§ Exercise requirements: Within the listing below, how many lines hold "markdown"? Reply with that number and no other text.
[Opening Entries supplied section]
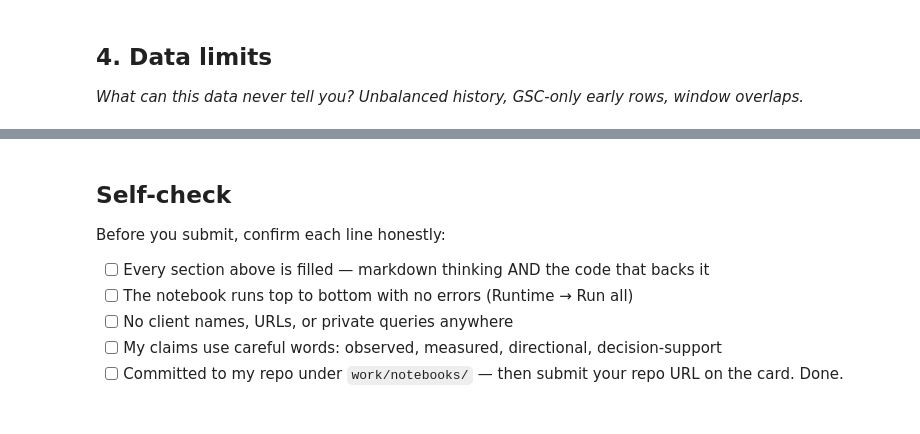
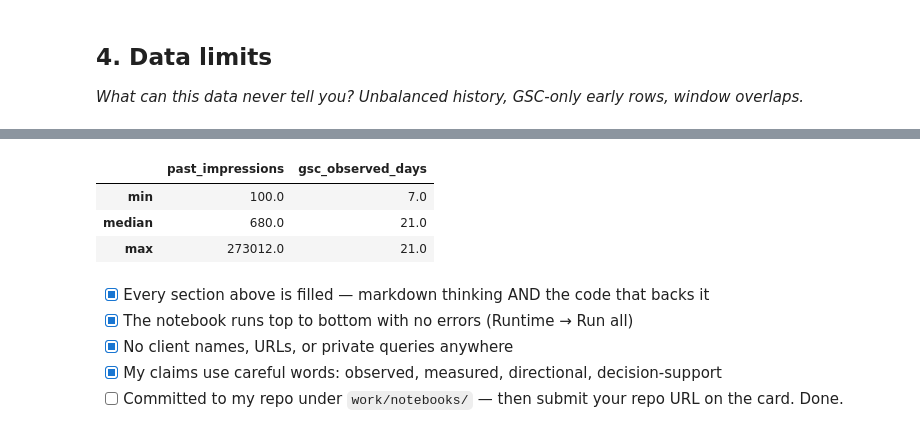
Before and after one commit to ZubairQazzi/flyrank-ml-internship-zubair, a Jupyter notebook: work/notebooks/w03_data_contract.ipynb, the cells around one changed output, grey strips where cells are left out. Drawn from its saved outputs; the diff is of its cells as text; code cells hidden in the pictures.

```diff
--- a/work/notebooks/w03_data_contract.ipynb
+++ b/work/notebooks/w03_data_contract.ipynb
@@ -37,10 +369,24 @@ This skeleton is yours to fill. Work the sections **in order** — each one has
+# %%
+limitation_check = (
+    feature_frame[
+        [
+            "past_impressions",
+            "gsc_observed_days",
+        ]
+    ]
+    .agg(["min", "median", "max"])
+    .round(2)
+)
+
+limitation_check
+# %% [output]
+|  | past_impressions | gsc_observed_days |
+| min | 100.0 | 7.0 |
+| median | 680.0 | 21.0 |
+| max | 273012.0 | 21.0 |
 # %% [markdown]
-## Self-check
-
-Before you submit, confirm each line honestly:
-
-- [ ] Every section above is filled — markdown thinking AND the code that backs it
-- [ ] The notebook runs top to bottom with no errors (Runtime → Run all)
-- [ ] No client names, URLs, or private queries anywhere
-- [ ] My claims use careful words: observed, measured, directional, decision-support
+- [x] Every section above is filled — markdown thinking AND the code that backs it
+- [x] The notebook runs top to bottom with no errors (Runtime → Run all)
+- [x] No client names, URLs, or private queries anywhere
+- [x] My claims use careful words: observed, measured, directional, decision-support
 - [ ] Committed to my repo under `work/notebooks/` — then submit your repo URL on the card. Done.
```
Also changed, not shown: parts of 14 cells of this notebook.
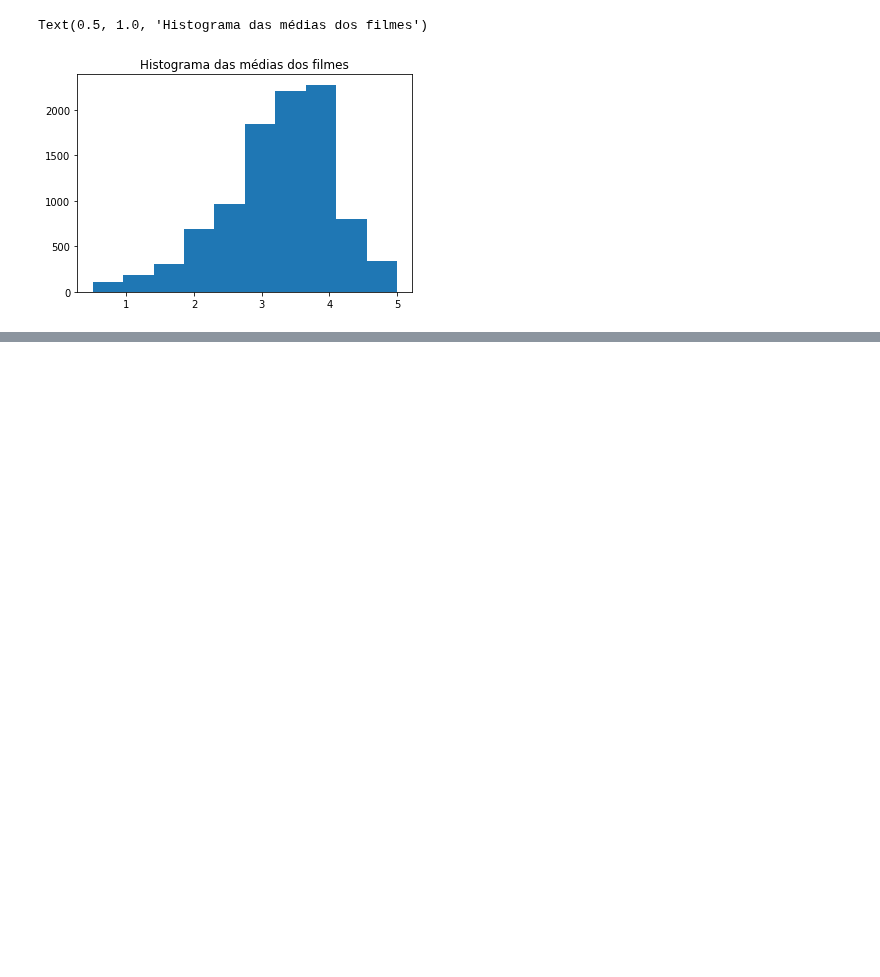
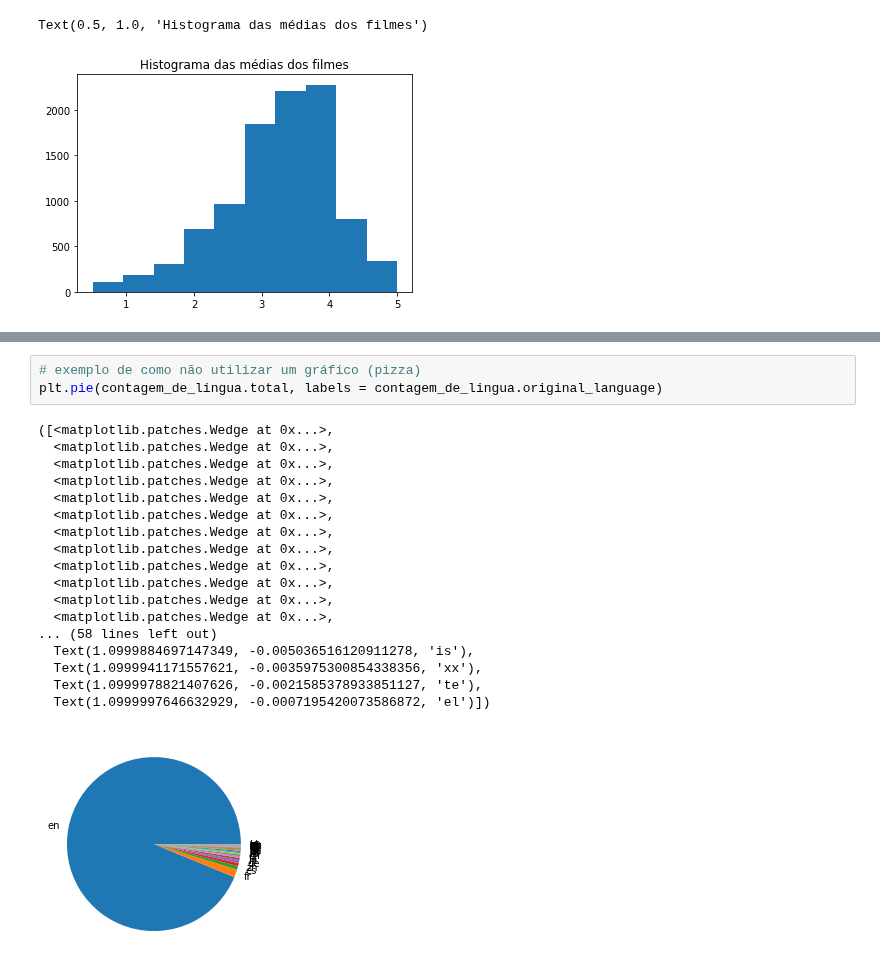
Before and after one commit to muriloWeber/dataScienceAlura, a Jupyter notebook: dataScienceAnaliseEVisualizacaoDeDados/dataScienceIntroduction.ipynb, the cells around one changed output, grey strips where cells are left out. Drawn from its saved outputs; the diff is of its cells as text; blank space fills up the shorter version.

```diff
--- a/dataScienceAnaliseEVisualizacaoDeDados/dataScienceIntroduction.ipynb
+++ b/dataScienceAnaliseEVisualizacaoDeDados/dataScienceIntroduction.ipynb
@@ -187,0 +252,22 @@ Text(0.5, 1.0, 'Histograma das médias dos filmes')
+# %%
+# exemplo de como não utilizar um gráfico (pizza)
+plt.pie(contagem_de_lingua.total, labels = contagem_de_lingua.original_language)
+# %% [output]
+([<matplotlib.patches.Wedge at 0x...>,
+  <matplotlib.patches.Wedge at 0x...>,
+  <matplotlib.patches.Wedge at 0x...>,
+  <matplotlib.patches.Wedge at 0x...>,
+  <matplotlib.patches.Wedge at 0x...>,
+  <matplotlib.patches.Wedge at 0x...>,
+  <matplotlib.patches.Wedge at 0x...>,
+  <matplotlib.patches.Wedge at 0x...>,
+  <matplotlib.patches.Wedge at 0x...>,
+  <matplotlib.patches.Wedge at 0x...>,
+  <matplotlib.patches.Wedge at 0x...>,
+  <matplotlib.patches.Wedge at 0x...>,
+... (58 lines left out)
+  Text(1.0999884697147349, -0.005036516120911278, 'is'),
+  Text(1.0999941171557621, -0.0035975300854338356, 'xx'),
+  Text(1.0999978821407626, -0.0021585378933851127, 'te'),
+  Text(1.0999997646632929, -0.0007195420073586872, 'el')])
+[figure, added]
```
Also changed, not shown: parts of 11 cells of this notebook.
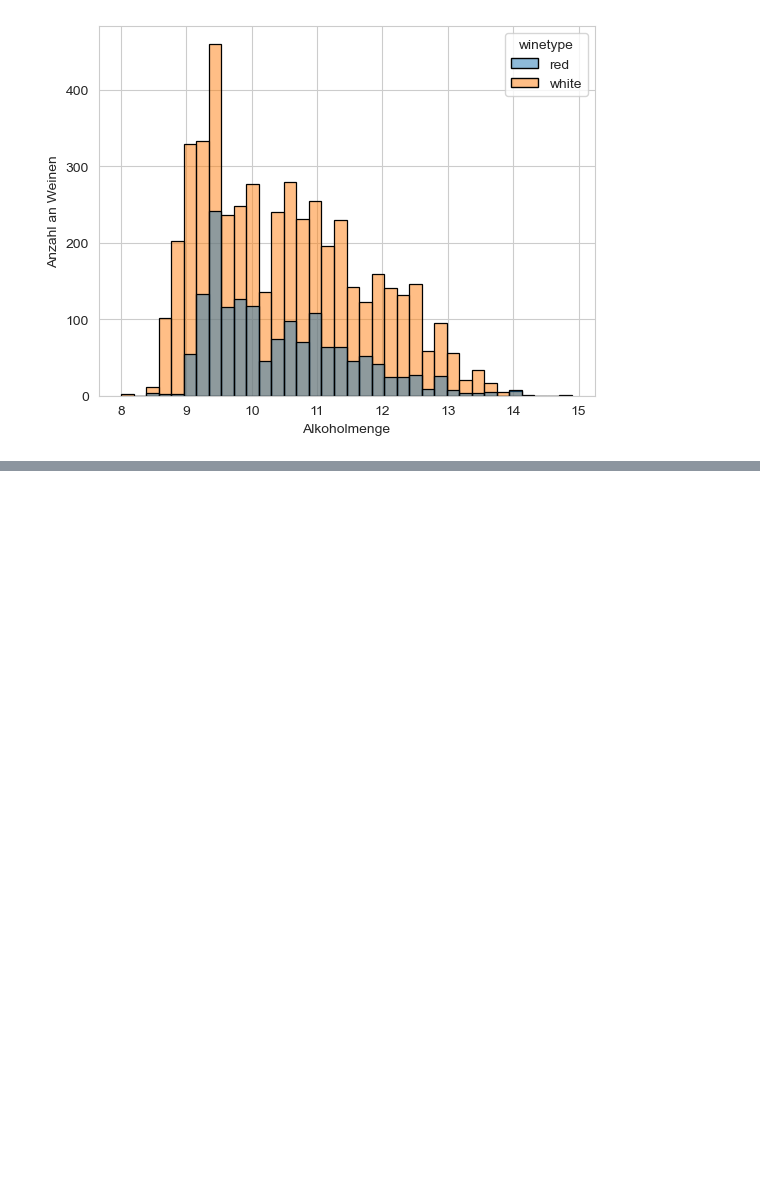
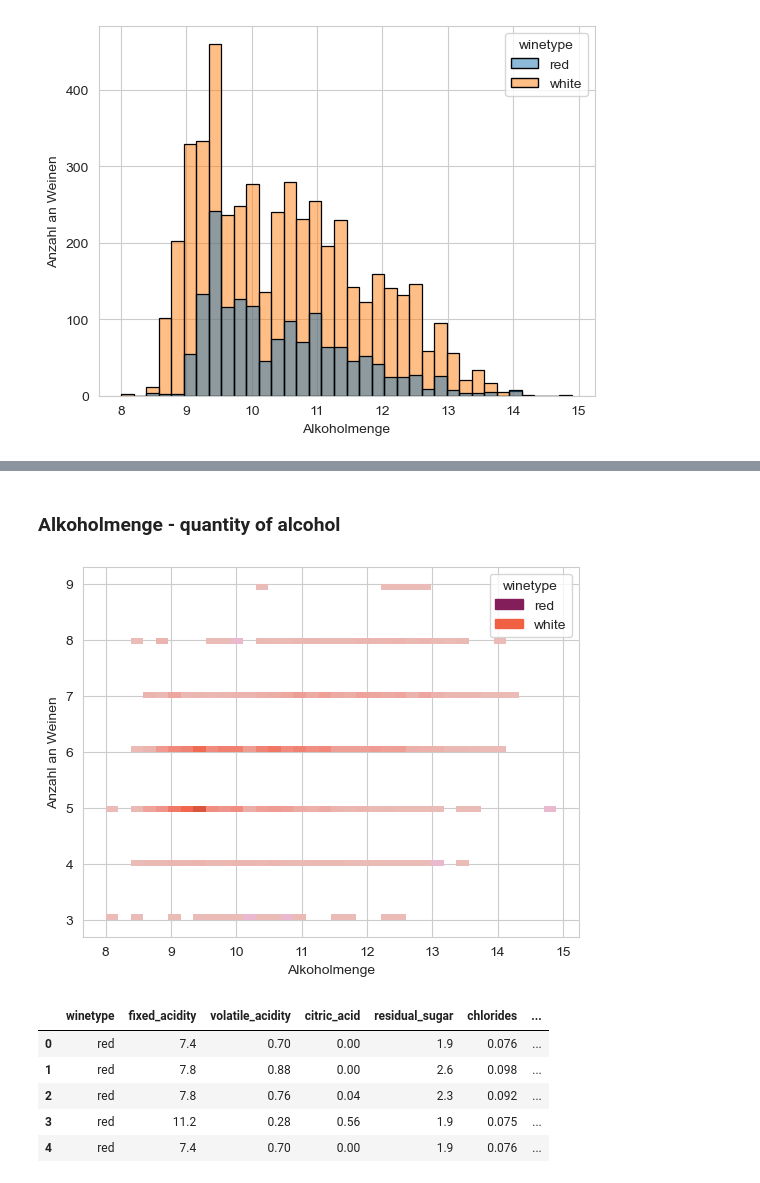
Before and after one commit to katybyte3000/Academy_Excercises, a Jupyter notebook: Project_02/sprint02/projekt02_sprint01-Dataexploration_Experimente.ipynb, the cells around one changed output, grey strips where cells are left out. Drawn from its saved outputs; the diff is of its cells as text; code cells hidden in the pictures; blank space fills up the shorter version.

```diff
--- a/Project_02/sprint02/projekt02_sprint01-Dataexploration_Experimente.ipynb
+++ b/Project_02/sprint02/projekt02_sprint01-Dataexploration_Experimente.ipynb
@@ -358,0 +384,24 @@ plt.show()
+# %% [markdown]
+### Alkoholmenge - quantity of alcohol
+# %%
+allwine.head()
+
+#sns.histplot(allwine.alcohol, color='blue', edgecolor='black'  ); # Variante 02
+sns.color_palette("crest", as_cmap=True)
+
+sns.histplot(allwine, x='alcohol', y='quality', palette='rocket', hue='winetype' ) # hue='winetype', palette='flare'
+plt.xlabel("Alkoholmenge")
+plt.ylabel("Anzahl an Weinen")
+plt.show()
+
+allwine.head()
+
+#sns.histplot(allwine.alcohol, color='blue', edgecolor='black'  ); # Variante 02
+# %% [output]
+[figure, added]
+|  | winetype | fixed_acidity | volatile_acidity | citric_acid | residual_sugar | chlorides | ... |
+| 0 | red | 7.4 | 0.70 | 0.00 | 1.9 | 0.076 | ... |
+| 1 | red | 7.8 | 0.88 | 0.00 | 2.6 | 0.098 | ... |
+| 2 | red | 7.8 | 0.76 | 0.04 | 2.3 | 0.092 | ... |
+| 3 | red | 11.2 | 0.28 | 0.56 | 1.9 | 0.075 | ... |
+| 4 | red | 7.4 | 0.70 | 0.00 | 1.9 | 0.076 | ... |
```
Also changed, not shown: parts of 23 cells of this notebook.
[Closing Entries supplied section]
§ Written solution: 4